“We’re looking to make a strong presence … by engaging with the community at large with quality nutritious food,” Donnell Jones-Craven, general manager of the cafe, explained.

Once the diner finishes their meal, they will be given a check with a suggested price on it. Diners can pay as little or as much of the check price as they wish. The idea is that those who are financially able to will pay the suggested meal price or more to help “pay it forward,” so that others can dine at the restaurant for little or no cost.

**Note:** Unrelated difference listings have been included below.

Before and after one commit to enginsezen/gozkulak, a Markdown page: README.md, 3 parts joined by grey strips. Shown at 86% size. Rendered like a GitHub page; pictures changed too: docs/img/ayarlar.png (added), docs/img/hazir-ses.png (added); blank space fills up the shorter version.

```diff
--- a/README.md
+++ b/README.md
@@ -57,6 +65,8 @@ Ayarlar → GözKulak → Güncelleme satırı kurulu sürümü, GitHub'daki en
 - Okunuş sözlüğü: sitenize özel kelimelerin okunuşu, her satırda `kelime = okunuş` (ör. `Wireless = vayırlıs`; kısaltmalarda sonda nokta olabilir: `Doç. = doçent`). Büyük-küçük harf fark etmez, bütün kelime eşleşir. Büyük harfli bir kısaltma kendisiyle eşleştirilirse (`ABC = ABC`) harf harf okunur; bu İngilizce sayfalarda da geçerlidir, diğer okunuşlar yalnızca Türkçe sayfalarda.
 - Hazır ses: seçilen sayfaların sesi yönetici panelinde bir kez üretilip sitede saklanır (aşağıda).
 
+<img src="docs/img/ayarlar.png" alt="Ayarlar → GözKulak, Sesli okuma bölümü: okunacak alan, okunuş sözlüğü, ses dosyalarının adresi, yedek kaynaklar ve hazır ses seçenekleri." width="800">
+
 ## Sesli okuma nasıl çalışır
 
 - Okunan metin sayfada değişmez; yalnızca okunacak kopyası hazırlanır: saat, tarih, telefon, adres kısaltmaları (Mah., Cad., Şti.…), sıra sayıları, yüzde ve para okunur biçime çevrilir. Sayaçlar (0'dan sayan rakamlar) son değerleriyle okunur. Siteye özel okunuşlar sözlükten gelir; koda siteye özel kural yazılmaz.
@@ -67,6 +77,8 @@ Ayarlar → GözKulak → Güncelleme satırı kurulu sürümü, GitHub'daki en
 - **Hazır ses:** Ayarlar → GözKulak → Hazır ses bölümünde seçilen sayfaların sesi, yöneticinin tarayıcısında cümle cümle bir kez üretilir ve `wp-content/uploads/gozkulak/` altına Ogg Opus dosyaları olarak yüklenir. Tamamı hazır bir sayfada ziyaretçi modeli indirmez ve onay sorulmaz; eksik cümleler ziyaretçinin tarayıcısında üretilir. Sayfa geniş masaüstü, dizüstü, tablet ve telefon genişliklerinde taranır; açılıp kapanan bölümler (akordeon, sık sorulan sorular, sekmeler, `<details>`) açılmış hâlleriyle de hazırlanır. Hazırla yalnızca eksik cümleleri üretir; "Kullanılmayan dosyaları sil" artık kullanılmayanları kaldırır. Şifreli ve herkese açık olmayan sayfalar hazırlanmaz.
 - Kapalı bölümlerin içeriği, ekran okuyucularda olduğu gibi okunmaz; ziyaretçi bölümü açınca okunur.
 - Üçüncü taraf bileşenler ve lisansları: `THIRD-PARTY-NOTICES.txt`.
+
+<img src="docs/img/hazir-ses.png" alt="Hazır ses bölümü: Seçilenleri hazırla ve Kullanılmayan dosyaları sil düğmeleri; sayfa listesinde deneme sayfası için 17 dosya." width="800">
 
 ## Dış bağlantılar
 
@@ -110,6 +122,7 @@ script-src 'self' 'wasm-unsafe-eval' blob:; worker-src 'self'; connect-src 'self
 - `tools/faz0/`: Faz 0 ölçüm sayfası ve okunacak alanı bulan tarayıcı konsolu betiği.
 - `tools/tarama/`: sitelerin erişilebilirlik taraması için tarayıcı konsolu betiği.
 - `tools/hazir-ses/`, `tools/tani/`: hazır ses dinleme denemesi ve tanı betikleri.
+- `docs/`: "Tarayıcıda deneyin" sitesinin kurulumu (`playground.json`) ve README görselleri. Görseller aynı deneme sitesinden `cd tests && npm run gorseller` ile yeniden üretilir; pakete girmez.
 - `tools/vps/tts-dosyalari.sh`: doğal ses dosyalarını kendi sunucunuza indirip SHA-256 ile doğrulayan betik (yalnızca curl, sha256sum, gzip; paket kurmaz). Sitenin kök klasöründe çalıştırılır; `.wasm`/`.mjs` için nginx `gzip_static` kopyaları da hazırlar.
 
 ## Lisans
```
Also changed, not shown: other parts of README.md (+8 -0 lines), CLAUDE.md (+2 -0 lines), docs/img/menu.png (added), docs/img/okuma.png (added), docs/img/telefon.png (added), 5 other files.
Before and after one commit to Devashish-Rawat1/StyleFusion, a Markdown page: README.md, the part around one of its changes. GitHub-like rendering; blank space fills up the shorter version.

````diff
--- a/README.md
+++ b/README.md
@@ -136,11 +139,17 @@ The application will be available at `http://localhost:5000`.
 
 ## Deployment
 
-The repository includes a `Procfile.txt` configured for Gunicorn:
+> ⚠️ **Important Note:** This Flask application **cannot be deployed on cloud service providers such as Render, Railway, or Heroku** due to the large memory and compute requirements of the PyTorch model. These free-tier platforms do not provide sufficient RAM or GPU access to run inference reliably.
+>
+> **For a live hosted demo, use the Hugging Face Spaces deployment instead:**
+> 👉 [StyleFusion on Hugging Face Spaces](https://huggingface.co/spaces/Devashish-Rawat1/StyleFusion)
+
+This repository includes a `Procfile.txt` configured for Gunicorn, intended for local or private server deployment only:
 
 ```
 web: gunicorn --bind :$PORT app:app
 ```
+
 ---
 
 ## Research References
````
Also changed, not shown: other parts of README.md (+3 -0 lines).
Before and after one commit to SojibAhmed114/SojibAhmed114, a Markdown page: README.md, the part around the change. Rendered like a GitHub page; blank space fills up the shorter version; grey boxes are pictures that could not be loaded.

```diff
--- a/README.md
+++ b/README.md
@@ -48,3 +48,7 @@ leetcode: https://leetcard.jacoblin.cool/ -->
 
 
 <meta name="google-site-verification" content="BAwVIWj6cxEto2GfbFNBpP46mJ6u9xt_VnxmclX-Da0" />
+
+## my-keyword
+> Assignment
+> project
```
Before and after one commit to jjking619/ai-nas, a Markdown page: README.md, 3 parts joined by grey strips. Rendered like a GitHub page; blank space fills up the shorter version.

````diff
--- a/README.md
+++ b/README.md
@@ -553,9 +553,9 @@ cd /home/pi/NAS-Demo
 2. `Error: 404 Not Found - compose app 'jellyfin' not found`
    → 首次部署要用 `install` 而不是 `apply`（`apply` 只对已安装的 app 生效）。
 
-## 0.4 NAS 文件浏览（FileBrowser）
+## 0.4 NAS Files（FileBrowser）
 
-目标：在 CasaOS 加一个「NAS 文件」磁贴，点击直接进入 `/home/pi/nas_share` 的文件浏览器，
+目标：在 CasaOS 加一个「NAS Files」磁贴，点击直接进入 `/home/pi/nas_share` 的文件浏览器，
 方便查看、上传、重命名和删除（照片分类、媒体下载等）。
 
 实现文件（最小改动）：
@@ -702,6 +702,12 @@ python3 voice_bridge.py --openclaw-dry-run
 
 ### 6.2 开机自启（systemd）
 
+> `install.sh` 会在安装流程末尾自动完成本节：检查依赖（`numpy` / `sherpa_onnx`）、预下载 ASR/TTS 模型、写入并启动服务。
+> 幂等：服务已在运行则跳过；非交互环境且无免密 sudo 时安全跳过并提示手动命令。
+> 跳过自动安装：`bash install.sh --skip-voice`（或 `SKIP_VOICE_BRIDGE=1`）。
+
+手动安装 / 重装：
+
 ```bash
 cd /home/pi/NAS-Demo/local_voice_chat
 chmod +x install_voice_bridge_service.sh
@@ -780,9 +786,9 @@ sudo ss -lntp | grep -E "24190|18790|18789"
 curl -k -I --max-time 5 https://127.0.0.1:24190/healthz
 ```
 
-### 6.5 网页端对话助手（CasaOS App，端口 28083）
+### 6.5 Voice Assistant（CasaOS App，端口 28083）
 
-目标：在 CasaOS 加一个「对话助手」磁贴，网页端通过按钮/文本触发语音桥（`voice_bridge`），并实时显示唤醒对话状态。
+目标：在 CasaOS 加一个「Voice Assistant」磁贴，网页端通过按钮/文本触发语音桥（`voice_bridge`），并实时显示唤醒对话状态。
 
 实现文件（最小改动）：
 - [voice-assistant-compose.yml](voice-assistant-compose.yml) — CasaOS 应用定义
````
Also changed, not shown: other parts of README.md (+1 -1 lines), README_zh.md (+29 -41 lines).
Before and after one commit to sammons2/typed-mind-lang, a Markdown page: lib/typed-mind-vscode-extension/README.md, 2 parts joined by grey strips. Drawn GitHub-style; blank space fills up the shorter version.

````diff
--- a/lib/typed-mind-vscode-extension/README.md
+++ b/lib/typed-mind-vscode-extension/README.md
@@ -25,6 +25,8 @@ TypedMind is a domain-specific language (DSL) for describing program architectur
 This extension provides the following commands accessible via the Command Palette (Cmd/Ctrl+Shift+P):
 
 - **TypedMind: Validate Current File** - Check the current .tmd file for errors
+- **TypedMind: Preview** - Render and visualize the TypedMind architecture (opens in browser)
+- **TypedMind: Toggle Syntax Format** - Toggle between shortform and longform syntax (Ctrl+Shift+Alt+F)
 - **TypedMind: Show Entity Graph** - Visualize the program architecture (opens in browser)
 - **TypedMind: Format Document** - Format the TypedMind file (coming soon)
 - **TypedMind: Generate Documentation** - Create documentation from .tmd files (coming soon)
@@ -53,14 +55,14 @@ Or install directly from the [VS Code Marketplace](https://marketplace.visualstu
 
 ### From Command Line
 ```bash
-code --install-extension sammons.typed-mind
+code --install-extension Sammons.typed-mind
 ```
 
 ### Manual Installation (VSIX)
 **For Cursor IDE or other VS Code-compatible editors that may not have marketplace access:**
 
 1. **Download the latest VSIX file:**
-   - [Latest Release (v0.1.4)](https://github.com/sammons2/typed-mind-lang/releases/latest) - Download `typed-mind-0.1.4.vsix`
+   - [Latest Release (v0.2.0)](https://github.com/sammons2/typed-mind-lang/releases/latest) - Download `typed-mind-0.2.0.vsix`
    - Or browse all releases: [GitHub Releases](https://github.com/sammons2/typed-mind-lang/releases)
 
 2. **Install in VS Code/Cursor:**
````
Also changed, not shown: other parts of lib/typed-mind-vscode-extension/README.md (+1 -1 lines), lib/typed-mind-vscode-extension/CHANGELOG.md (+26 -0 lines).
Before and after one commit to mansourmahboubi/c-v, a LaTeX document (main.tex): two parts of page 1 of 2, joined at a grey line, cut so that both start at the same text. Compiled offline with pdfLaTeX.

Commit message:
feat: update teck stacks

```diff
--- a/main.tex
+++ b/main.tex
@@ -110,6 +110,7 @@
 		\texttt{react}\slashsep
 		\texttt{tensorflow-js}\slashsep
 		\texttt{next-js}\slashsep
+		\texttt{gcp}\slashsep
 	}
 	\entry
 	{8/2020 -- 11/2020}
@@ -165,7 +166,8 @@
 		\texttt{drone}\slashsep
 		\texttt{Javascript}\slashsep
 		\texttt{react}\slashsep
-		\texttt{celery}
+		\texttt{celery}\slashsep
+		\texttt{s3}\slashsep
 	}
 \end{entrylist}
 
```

The restaurant is accessible to seven different, low-income West Philadelphia neighborhoods: East Parkside, West Parkside, Mill Creek, Belmont, Mantua, Powelton Village and the West Powelton/Saunders Park neighborhoods. Several of these neighborhoods suffer from a lack of nutritious food sources and are homes to areas called food deserts. These areas are full of small shops that sell cheaper snack foods, very few fresh fruits or vegetables and are devoid of large grocery stores or agricultural sources to provide that fresh produce.

West Philadelphia has been deemed by the Obama Administration as one of the nation’s Promise Zones. Promise Zones are areas of low income neighborhoods that have been selected to receive special focus in creating more job opportunities and providing a higher standard of living.  

“When you talk about poverty, you think about access to education and access to employment, as well as access to daily living things, which all of us need. That main thing is [giving people] food and quality nutritious food. We’re looking to set a stake in the community by providing a much needed service of a restaurant serving quality nutritious food,” Jones-Craven stated.

The idea for EAT Cafe started about five years ago. Mariana Chilton, PhD, is a Dornsife School of Public Health professor and the director of Drexel’s Center for Hunger-Free Communities. She has been working behind the scenes to make EAT Cafe a reality since the beginning. Now, the Center for Hunger Free Communities will be one of the biggest supporting organizations of EAT Cafe. Jonathan Deutsch, a professor in the Center for Hospitality and Sports Management, has also been helping to propel EAT Cafe forward and will function as the cafe’s educational partner.

Jones-Craven joined the project in the summer of 2015 and is excited to see the cafe near its opening.

“We will change the dynamic of quality nutritious foods in the West Philadelphia area, specifically the neighborhoods which make up the Promise Zone,” he stated.

The cafe won’t only function as a restaurant. With the help and organization from the Center for Hospitality and Sports Management, educational classes and other programs will be held at the location. Students enrolled in culinary arts at Drexel will have the option to complete some of their coursework and culinary lab work at the cafe.

“Within this space we’re planning on providing classroom instruction here with particular classes at the culinary school such as food production classes. Actual students will get real-time experience working in a restaurant as part of their educational experience where they have a lecture on campus but they’ll do their lab work here,” Jones-Craven explained.

EAT Cafe will be a nonprofit organization, allowing the restaurant to keep costs low for customers in the pay-as-you-wish framework. Jones-Craven explained that many of the food items the restaurant will receive from vendors will either be donated, given at a decreased cost or given at cost with no extra charge.

“The cafe, when it comes to the food we’re acquiring or purchasing, comes to a two-fold aspect. Number one, as a restaurant, we’re purchasing food from vendors just like any other restaurant. However, the unique thing is our vendors are passionate about what we’re doing,” Jones-Craven said, further explaining that these vendors are excited about what EAT Cafe can do for the community, so they are willing to work with the cafe to provide cheaper or free food for meal preparation.

Once the cafe opens, the hours of operation will be Wednesday through Saturday from 4:30 to 8:30 p.m. each week. A community open house will be held at EAT Cafe’s location before its grand opening. This will take place Aug. 31 from 4:30 to 6:30 p.m.

UPDATE: EAT Cafe managers have informed The Triangle that the grand opening has been postponed. The online article will be updated as more information becomes available.